** Task **
Review the material and extract every line in which the word "sent" occurs.

____ Dataset records

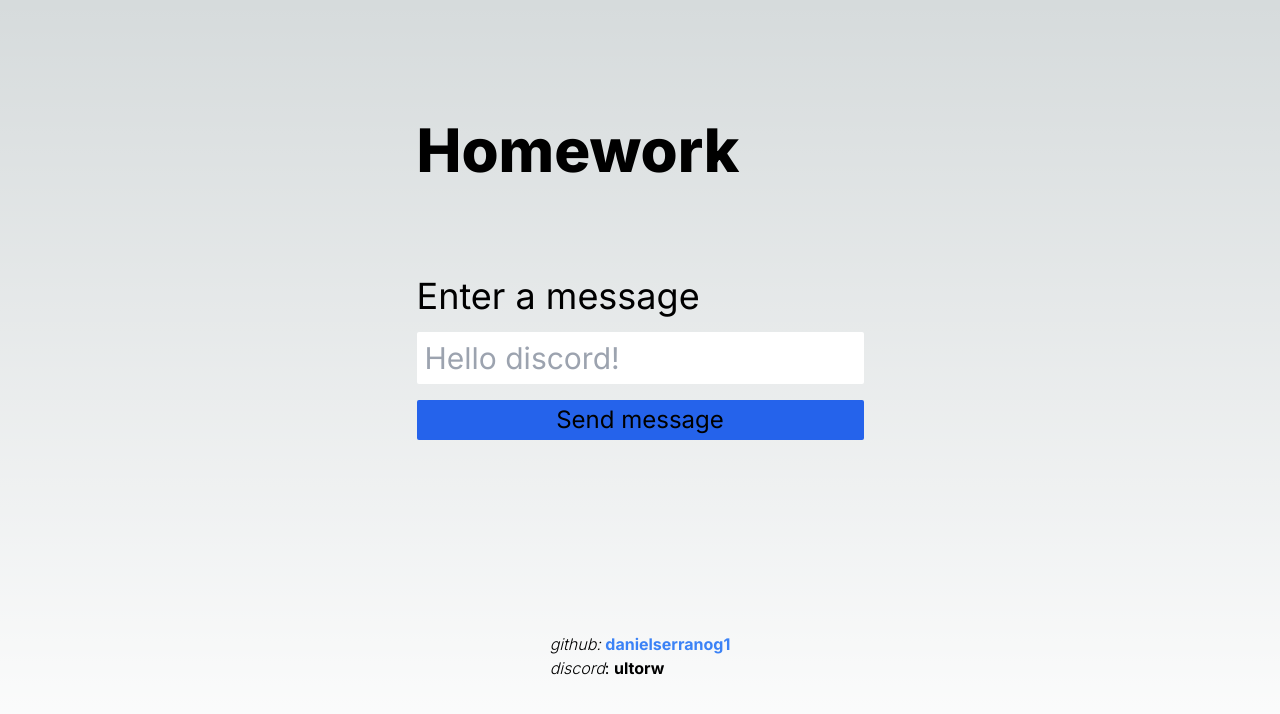
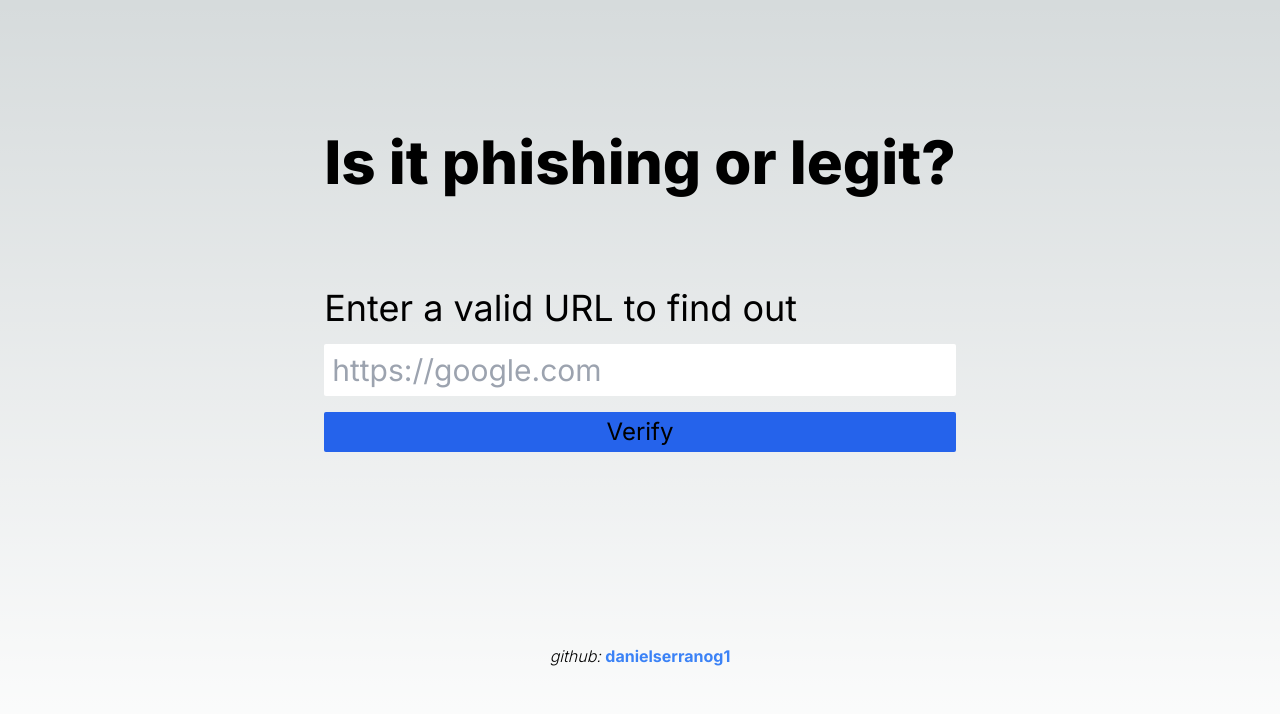
Before and after one commit to dserranog1/phising-ml-front, a Next.js app: page / in a window 1280 px wide. Shown: the top 714 px of the page. Built offline with nearby package versions, Linux system fonts and the light colour scheme.

Commit message:
feat: send URL instead of message

```diff
--- a/src/app/layout.tsx
+++ b/src/app/layout.tsx
@@ -4,7 +4,7 @@ import { Inter } from "next/font/google";
 const inter = Inter({ subsets: ["latin"] });
 
 export const metadata = {
-  title: "Discord Sender",
+  title: "Is Phishing?",
   description: "Generated by create next app",
 };
 
--- a/src/app/page.tsx
+++ b/src/app/page.tsx
@@ -3,26 +3,25 @@ import SubmitButton from "@/components/SubmitButton";
 import { useState } from "react";
 
 export default function Home() {
-  const [message, setMessage] = useState("");
+  const [url, setURL] = useState("");
   const [loading, setLoading] = useState(false);
   const [success, setSucess] = useState(false);
   const [fail, setFail] = useState(false);
 
-  const sendMessage = async () => {
+  const sendurl = async () => {
     try {
       setLoading(true);
-      const res = await fetch("https://www.hackercoop.dev/api/boop", {
+      const res = await fetch("http://localhost:8000/api/predict/", {
         method: "POST",
         headers: {
           "Content-Type": "application/json",
-          Authorization: "Bearer HackerSummer2023",
         },
         body: JSON.stringify({
-          content: `**Message from ultorw**: ${message} `,
+          url,
         }),
       });
       setSucess(true);
-      setMessage("");
+      setURL("");
     } catch (error) {
       setFail(true);
       console.log(error);
@@ -38,23 +37,23 @@ export default function Home() {
   return (
     <main className="flex min-h-screen flex-col justify-center items-center">
       <div className="flex flex-col gap-24">
-        <h1 className="text-6xl font-extrabold">Homework</h1>
+        <h1 className="text-6xl font-extrabold">Is it phishing or legit?</h1>
         <div className="flex flex-col gap-4 text-4xl">
-          <label htmlFor="message">Enter a message</label>
+          <label htmlFor="url">Enter a valid URL to find out</label>
           <input
-            value={message}
+            value={url}
             onChange={(e) => {
-              setMessage(e.target.value);
+              setURL(e.target.value);
             }}
-            name="message"
+            name="url"
             className="p-2 text-3xl focus:outline-none text-slate-800 rounded-sm"
             type="text"
-            placeholder="Hello discord!"
+            placeholder="https://google.com"
           />
           <SubmitButton
-            disabled={!message || success || fail}
+            disabled={!url || success || fail}
             loading={loading}
-            onClick={sendMessage}
+            onClick={sendurl}
             success={success}
             fail={fail}
           />
@@ -71,10 +70,6 @@ export default function Home() {
             danielserranog1
           </a>
         </p>
-        <p>
-          <span className="font-light italic">discord</span>:{" "}
-          <span className="font-bold">ultorw</span>
-        </p>
       </footer>
     </main>
   );
--- a/src/components/SubmitButton.tsx
+++ b/src/components/SubmitButton.tsx
@@ -20,7 +20,7 @@ const SubmitButton: FC<Props> = ({
     ? "Message sent successfully"
     : fail
     ? "Message failed to be sent"
-    : "Send message";
+    : "Verify";
   return (
     <>
       {!loading ? (
```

________

** Response **
     ? "Message sent successfully"
     ? "Message failed to be sent"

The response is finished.